▶ _How to complete this task_:
Look through the entries for the string "expdata" and copy every line where it shows up.

▶ _Raw data_:
————————
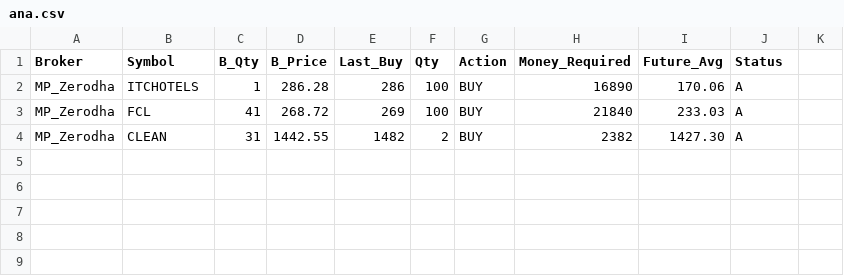
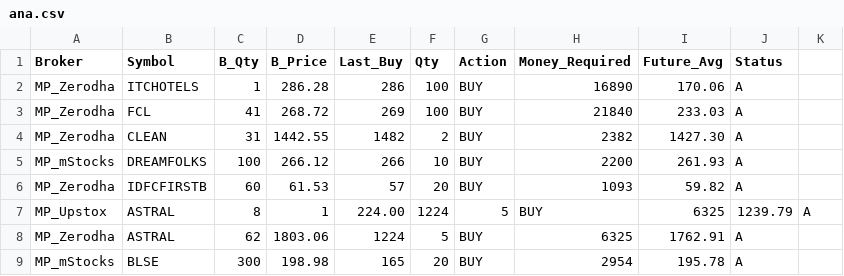
Before and after one commit to jobsformilind/X_Projects_Temp, a CSV file: ana.csv, drawn as a sheet.

Commit message:
Update ana.csv

```diff
--- a/ana.csv
+++ b/ana.csv
@@ -4 +4,6 @@ MP_Zerodha,FCL,41,268.72,269,100,BUY,21840,233.03,A,
 MP_Zerodha,CLEAN,31,1442.55,1482,2,BUY,2382,1427.30,A,
+MP_mStocks,DREAMFOLKS,100,266.12,266,10,BUY,2200,261.93,A,
+MP_Zerodha,IDFCFIRSTB,60,61.53,57,20,BUY,1093,59.82,A,
+MP_Upstox,ASTRAL,8,1,224.00,1224,5,BUY,6325,1239.79,A,
+MP_Zerodha,ASTRAL,62,1803.06,1224,5,BUY,6325,1762.91,A,
+MP_mStocks,BLSE,300,198.98,165,20,BUY,2954,195.78,A,
```
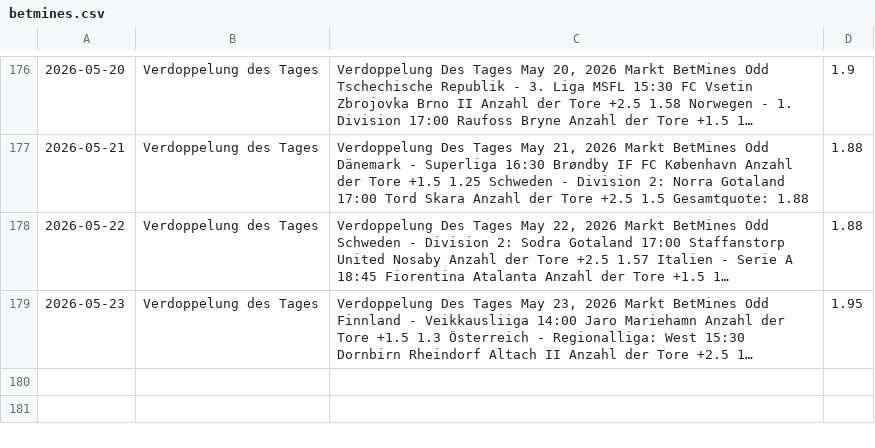
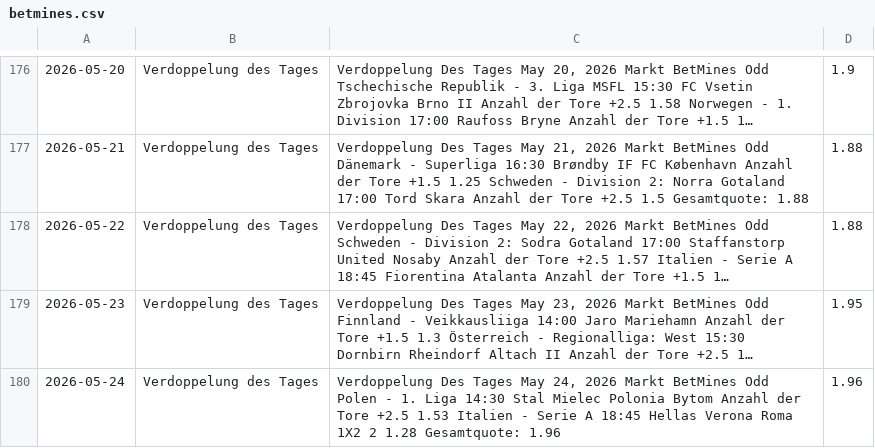
Before and after one commit to tim919646-lab/Scrap, a CSV file: betmines.csv, drawn as a sheet; only a part is shown, gaps mark what is left out; long unchanged cells end in …; the diff names each change by its address in the sheet, - before the commit and + after, or states it on an @@ line.

Commit message:
BetMines Update: Sun May 24 09:23:09 UTC 2026

```diff
--- a/betmines.csv
+++ b/betmines.csv
+row 180: 2026-05-24 | Verdoppelung des Tages | Verdoppelung Des Tages May 24, 2026 Markt BetMines Odd Polen - 1. Liga 14:30 Stal Mielec Polonia Bytom Anzahl der Tore +2.5 1.53 Italien - Serie A 18:45 Hellas Verona Roma 1X2 2 1.28 Gesamtquote: 1.96 | 1.96
```
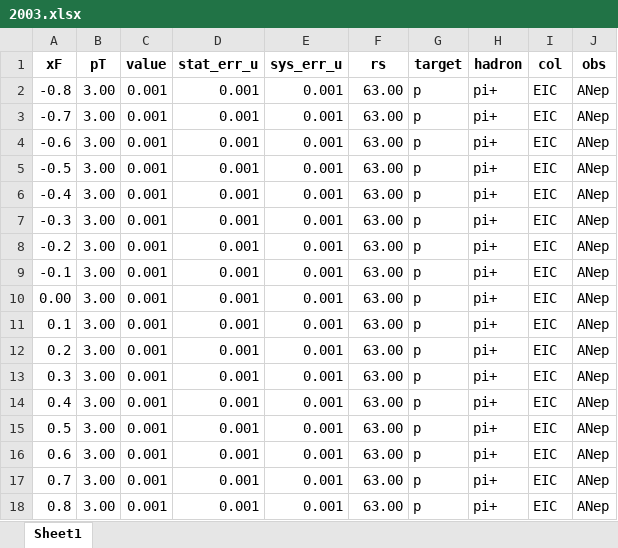
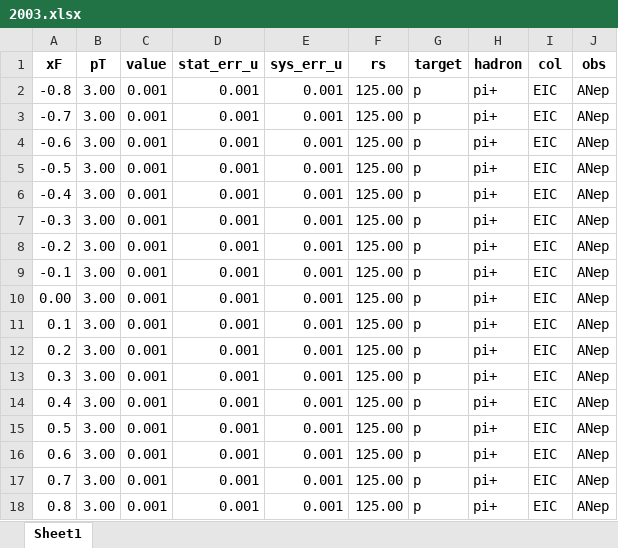
Before and after one commit to jc014/jam3d-1, an Excel workbook: database/AN_ep/expdata/2003.xlsx, sheet Sheet1, drawn as a sheet; values as stored, in another font and other column widths than the file's, no borders; the diff names each change by its address in the sheet, - before the commit and + after, or states it on an @@ line.

```diff
--- a/database/AN_ep/expdata/2003.xlsx (sheet Sheet1)
+++ b/database/AN_ep/expdata/2003.xlsx (sheet Sheet1)
-F2:F18 (rs): 63.00
+F2:F18 (rs): 125.00
```
Also changed, not shown: database/AN_ep/expdata/1003.xlsx, 2 other files.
————————
▶ _Answer area_:
Before and after one commit to jc014/jam3d-1, an Excel workbook: database/AN_ep/expdata/2003.xlsx, sheet Sheet1, drawn as a sheet; values as stored, in another font and other column widths than the file's, no borders; the diff names each change by its address in the sheet, - before the commit and + after, or states it on an @@ line.
--- a/database/AN_ep/expdata/2003.xlsx (sheet Sheet1)
+++ b/database/AN_ep/expdata/2003.xlsx (sheet Sheet1)
Also changed, not shown: database/AN_ep/expdata/1003.xlsx, 2 other files.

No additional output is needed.